Mitchell agrees that “there is certainly need for innovation” in healthcare. Some private equity investment leaders have expressed support for value-based care, and Mitchell says “incumbents have failed miserably” when it comes to implementing value-based care models. “It’s not that the incumbents don’t require some disruption.” But she is skeptical that private equity investors will improve the situation.

Findings from a study conducted by researchers at Weill Cornell Medical College might stoke Mitchell’s skepticism. They compared nursing homes owned by private equity firms to those owned by other for-profit entities. Patients who stayed in nursing homes owned by private equity investors had more emergency room visits and hospitalizations, and that drove up Medicare costs for patients from those facilities, according to the results, reported last year in the journal JAMA Health Forum. Residents of private equity-owned nursing homes were 11% more likely to need care at an emergency room and almost 9% more likely to experience a hospitalization. Those services translated into Medicare costs that were 4% higher — $1,080 more per resident — for residents of the private equity-owned nursing homes than those of residents at the other for-profit homes.

The pressure to generate profits for private equity investors could result in a reduction in staff, services, supplies or equipment at those nursing homes, researchers said.

“Our findings indicate that private equity firm-owned facilities offer lower-quality long-term care,” Mark Unruh, M.S., Ph.D., associate professor of population health science at Weill Cornell Medicine, said in a press release. “The majority of revenue that pays for care in nursing facilities comes from public sources. After private equity acquisition, quality of care declines and Medicare spending goes up for residents, and that should be a concern for policymakers.”

Smaller appetite

The largest private equity deal announced in 2021 was the $34 billion investment in Medline, a medical supply company headquartered in Northfield, Illinois. The money came from private equity firms Blackstone, The Carlyle Group and Hellman & Friedman. The second largest of the year was Bain Capital and Hellman & Friedman investing $17 billion in Athenahealth, a health tech company headquartered in Watertown, Massachusetts.

But during the first part of this year, private equity lost some of its appetite for healthcare investment.

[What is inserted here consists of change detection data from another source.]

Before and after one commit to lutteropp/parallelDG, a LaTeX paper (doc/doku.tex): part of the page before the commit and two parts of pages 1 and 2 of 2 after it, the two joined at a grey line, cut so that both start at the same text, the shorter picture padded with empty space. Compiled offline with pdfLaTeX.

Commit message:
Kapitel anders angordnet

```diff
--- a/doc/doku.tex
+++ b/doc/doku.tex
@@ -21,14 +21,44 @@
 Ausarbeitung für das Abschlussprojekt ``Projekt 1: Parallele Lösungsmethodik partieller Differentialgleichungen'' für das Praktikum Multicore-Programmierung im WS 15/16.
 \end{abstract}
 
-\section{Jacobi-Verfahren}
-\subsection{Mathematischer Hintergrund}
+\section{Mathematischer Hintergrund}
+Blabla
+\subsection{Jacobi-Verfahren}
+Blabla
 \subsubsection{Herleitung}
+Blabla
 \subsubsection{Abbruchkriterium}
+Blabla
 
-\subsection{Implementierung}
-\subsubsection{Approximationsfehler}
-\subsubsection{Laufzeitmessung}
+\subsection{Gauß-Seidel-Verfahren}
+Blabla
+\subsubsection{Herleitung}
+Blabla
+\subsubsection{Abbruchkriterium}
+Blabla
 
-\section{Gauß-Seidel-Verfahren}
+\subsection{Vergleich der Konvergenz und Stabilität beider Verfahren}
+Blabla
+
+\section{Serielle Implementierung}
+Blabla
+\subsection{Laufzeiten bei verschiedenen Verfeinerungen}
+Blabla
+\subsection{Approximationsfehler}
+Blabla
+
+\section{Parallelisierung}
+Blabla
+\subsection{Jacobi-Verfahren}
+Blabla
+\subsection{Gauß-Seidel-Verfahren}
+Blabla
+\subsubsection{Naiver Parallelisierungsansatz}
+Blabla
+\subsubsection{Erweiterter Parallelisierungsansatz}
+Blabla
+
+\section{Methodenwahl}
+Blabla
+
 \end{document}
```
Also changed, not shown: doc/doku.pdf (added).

A report by KPMG found that from the fourth quarter of 2021 until the first quarter of 2022, activity by private equity investors in healthcare fell by as much as 50%. “Deal activity in 2021 was at a feverish pace that was unsustainable,” says Ross Nelson, principal and national healthcare strategy leader for KPMG.

The KPMG report found that private equity companies slowed their investments in hospitals and health systems due to rising labor and supply costs, although interest in healthcare IT and physician practices remained strong. The Russian invasion of Ukraine also was a factor and raised further supply chain concerns. Nelson says the continued switch of patients from traditional Medicare to Medicare Advantage plans “will continue to drive deal activity longer term.” At the same time, for many corporations, “balance sheets remain strong … and (private equity) still has a lot of money to deploy.”

Susan Ladika is an independent journalist in Tampa, Florida, who writes about healthcare and business.